◆ AIM OF THE TASK: Among the records, which lines hold the word "default"? Pick them out.

◆ DATA:
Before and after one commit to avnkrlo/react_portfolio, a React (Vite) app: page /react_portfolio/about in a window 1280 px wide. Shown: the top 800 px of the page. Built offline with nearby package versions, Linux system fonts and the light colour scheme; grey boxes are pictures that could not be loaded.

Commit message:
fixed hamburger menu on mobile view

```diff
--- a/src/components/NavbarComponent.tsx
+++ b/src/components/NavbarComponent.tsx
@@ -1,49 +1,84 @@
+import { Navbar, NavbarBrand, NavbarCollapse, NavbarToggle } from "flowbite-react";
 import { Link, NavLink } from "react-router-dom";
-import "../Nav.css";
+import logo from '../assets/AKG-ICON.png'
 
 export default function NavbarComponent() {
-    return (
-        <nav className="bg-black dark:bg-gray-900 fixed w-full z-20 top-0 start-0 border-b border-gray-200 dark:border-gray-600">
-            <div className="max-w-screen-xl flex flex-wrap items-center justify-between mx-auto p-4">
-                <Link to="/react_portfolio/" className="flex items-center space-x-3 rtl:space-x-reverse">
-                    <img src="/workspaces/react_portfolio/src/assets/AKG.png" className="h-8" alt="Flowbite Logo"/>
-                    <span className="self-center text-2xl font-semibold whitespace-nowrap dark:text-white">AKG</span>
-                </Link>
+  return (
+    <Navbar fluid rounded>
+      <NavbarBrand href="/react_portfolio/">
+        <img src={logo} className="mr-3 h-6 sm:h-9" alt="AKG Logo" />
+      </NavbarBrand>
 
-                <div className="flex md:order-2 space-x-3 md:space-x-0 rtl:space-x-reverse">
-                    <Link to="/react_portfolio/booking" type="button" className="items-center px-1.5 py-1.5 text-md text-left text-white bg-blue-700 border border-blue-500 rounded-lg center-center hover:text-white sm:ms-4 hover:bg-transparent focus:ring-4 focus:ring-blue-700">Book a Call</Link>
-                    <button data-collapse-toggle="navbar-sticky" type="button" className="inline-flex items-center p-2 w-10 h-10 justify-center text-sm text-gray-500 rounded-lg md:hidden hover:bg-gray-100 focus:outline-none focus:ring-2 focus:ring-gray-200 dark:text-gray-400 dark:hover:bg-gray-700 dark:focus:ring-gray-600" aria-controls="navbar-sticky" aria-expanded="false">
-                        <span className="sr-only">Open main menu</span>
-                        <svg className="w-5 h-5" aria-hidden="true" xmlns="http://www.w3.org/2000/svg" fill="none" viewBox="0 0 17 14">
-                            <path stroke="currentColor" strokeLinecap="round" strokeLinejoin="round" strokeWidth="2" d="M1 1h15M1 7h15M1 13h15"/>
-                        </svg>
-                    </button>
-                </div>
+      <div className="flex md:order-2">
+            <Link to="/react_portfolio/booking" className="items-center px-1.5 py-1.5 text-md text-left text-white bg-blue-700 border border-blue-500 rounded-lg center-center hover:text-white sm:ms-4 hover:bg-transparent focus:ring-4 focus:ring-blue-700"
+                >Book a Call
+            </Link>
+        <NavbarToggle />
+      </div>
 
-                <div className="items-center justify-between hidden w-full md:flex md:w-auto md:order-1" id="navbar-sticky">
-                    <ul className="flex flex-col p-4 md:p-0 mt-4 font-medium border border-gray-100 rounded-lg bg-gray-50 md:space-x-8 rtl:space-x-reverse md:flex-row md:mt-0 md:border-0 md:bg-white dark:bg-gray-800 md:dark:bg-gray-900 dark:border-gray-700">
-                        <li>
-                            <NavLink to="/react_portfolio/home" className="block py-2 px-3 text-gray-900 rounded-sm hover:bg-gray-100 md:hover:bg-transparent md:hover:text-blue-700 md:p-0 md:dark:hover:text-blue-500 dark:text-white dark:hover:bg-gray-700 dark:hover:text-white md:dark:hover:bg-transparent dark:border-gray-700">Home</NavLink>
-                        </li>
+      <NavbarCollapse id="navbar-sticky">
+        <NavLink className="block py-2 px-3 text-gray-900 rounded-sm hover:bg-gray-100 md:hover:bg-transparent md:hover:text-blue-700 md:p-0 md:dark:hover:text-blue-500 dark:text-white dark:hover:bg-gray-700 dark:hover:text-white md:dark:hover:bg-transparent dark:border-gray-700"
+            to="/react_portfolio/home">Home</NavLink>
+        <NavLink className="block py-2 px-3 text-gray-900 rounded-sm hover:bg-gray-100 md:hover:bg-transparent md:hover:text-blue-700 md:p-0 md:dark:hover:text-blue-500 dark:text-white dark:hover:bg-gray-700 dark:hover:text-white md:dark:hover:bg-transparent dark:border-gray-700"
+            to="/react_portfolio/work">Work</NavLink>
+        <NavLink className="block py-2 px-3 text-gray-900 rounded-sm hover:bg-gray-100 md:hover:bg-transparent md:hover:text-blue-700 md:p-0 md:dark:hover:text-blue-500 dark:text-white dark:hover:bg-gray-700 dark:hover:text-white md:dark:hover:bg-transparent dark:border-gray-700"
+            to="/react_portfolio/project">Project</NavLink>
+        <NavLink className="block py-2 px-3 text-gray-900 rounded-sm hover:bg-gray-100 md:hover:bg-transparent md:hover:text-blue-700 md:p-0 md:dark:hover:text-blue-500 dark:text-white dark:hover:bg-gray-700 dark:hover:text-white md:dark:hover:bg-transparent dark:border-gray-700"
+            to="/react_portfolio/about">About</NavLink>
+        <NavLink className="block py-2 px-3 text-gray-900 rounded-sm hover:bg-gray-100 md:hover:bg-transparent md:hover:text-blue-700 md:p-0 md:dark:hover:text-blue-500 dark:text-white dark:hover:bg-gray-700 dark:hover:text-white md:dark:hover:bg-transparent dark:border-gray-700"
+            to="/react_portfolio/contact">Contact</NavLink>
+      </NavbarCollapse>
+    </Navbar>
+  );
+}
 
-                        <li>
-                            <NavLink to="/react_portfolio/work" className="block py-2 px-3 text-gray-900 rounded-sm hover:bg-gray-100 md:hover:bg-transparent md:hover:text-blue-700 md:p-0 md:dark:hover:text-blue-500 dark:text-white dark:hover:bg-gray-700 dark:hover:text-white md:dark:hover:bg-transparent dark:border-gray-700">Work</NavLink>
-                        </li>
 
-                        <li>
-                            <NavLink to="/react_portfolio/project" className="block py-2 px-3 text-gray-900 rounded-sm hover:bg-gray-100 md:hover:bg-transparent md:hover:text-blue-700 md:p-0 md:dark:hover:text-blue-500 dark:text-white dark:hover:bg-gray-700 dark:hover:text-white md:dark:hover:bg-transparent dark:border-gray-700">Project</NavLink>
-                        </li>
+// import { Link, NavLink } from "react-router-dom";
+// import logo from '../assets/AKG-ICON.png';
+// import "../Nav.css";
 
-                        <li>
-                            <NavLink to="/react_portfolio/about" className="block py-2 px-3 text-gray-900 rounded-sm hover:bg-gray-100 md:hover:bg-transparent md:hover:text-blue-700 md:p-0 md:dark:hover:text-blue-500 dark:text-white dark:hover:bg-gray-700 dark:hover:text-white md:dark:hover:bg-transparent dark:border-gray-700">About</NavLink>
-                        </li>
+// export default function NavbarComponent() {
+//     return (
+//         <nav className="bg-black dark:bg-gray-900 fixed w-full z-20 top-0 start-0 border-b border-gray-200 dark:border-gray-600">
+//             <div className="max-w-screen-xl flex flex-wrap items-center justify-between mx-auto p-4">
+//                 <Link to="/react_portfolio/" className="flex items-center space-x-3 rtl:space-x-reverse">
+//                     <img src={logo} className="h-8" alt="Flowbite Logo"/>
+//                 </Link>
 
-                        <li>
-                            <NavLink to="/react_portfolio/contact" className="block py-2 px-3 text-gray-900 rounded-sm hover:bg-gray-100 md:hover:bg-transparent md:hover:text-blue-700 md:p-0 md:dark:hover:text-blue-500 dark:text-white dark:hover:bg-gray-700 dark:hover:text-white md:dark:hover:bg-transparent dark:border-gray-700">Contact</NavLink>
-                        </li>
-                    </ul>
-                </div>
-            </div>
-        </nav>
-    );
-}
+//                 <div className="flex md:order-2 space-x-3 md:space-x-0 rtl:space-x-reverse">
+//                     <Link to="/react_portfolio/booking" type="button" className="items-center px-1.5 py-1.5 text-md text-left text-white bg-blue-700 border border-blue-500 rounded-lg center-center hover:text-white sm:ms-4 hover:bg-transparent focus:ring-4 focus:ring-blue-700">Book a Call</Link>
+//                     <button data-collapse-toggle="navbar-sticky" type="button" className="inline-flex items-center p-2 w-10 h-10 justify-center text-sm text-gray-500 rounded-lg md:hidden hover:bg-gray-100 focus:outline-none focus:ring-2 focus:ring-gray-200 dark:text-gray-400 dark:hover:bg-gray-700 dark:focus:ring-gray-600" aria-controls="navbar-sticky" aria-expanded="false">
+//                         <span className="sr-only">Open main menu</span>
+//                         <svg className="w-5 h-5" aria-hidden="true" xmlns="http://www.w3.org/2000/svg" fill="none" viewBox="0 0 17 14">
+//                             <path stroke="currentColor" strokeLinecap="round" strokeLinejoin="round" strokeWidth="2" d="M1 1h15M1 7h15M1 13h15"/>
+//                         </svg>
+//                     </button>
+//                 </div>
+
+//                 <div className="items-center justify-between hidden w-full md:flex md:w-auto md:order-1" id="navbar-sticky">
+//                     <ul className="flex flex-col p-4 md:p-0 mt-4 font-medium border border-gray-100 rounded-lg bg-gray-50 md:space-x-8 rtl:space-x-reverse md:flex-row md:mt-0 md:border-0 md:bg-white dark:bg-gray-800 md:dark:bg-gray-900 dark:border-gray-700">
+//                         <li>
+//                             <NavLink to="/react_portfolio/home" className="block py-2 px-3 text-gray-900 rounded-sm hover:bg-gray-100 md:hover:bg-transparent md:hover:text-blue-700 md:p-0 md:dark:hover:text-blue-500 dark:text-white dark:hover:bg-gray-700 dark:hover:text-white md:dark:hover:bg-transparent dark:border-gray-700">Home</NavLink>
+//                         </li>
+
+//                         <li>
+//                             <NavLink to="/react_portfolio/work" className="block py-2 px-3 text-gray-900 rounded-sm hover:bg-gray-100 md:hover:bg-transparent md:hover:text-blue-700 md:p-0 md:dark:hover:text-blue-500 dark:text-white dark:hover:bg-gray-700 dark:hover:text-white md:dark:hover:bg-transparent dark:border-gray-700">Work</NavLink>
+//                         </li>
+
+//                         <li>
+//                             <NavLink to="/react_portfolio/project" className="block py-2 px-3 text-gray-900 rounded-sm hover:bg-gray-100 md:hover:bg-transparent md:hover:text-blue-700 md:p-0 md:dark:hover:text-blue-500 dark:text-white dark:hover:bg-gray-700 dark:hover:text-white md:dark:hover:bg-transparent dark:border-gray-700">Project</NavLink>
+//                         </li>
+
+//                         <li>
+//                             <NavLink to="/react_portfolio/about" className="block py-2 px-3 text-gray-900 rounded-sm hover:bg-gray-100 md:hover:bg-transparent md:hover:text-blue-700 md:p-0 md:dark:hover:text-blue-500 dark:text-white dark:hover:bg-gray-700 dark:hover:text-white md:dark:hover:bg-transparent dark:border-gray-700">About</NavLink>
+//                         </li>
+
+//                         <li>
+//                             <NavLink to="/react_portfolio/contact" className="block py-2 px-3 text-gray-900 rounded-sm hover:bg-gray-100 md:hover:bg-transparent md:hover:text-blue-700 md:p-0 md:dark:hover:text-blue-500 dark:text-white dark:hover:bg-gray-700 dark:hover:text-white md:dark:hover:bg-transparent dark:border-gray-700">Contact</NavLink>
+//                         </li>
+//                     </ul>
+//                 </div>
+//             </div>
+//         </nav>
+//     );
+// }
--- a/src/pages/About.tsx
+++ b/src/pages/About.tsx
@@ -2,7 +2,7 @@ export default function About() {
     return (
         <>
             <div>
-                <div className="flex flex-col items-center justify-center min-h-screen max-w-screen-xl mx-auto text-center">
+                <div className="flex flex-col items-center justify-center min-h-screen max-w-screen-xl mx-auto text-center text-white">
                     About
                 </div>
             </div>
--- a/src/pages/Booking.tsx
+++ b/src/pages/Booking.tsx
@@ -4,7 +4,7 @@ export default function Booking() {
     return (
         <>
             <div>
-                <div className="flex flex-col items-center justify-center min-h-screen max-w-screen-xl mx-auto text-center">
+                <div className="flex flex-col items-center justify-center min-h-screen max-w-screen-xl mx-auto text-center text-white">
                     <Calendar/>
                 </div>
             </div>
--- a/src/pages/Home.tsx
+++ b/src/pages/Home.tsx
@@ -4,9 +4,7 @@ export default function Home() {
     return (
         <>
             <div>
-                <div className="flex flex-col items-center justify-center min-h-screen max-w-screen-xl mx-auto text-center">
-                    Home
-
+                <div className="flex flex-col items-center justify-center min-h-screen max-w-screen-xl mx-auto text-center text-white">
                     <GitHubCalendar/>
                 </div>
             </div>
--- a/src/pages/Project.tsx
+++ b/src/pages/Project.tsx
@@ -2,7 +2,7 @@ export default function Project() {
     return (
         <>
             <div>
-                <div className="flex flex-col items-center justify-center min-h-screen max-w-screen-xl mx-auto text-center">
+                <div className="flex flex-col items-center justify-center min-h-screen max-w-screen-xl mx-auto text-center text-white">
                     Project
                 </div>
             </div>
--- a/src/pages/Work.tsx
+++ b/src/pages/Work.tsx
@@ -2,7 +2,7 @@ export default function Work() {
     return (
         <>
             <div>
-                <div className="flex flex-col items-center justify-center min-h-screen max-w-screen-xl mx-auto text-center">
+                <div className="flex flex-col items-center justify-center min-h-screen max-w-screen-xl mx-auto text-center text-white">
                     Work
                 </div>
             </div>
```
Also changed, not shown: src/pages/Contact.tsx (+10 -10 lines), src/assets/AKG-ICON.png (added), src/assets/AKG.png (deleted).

◆ FINISHED TASK:
 export default function NavbarComponent() {
+// export default function NavbarComponent() {
@@ -2,7 +2,7 @@ export default function About() {
@@ -4,7 +4,7 @@ export default function Booking() {
@@ -4,9 +4,7 @@ export default function Home() {
@@ -2,7 +2,7 @@ export default function Project() {
@@ -2,7 +2,7 @@ export default function Work() {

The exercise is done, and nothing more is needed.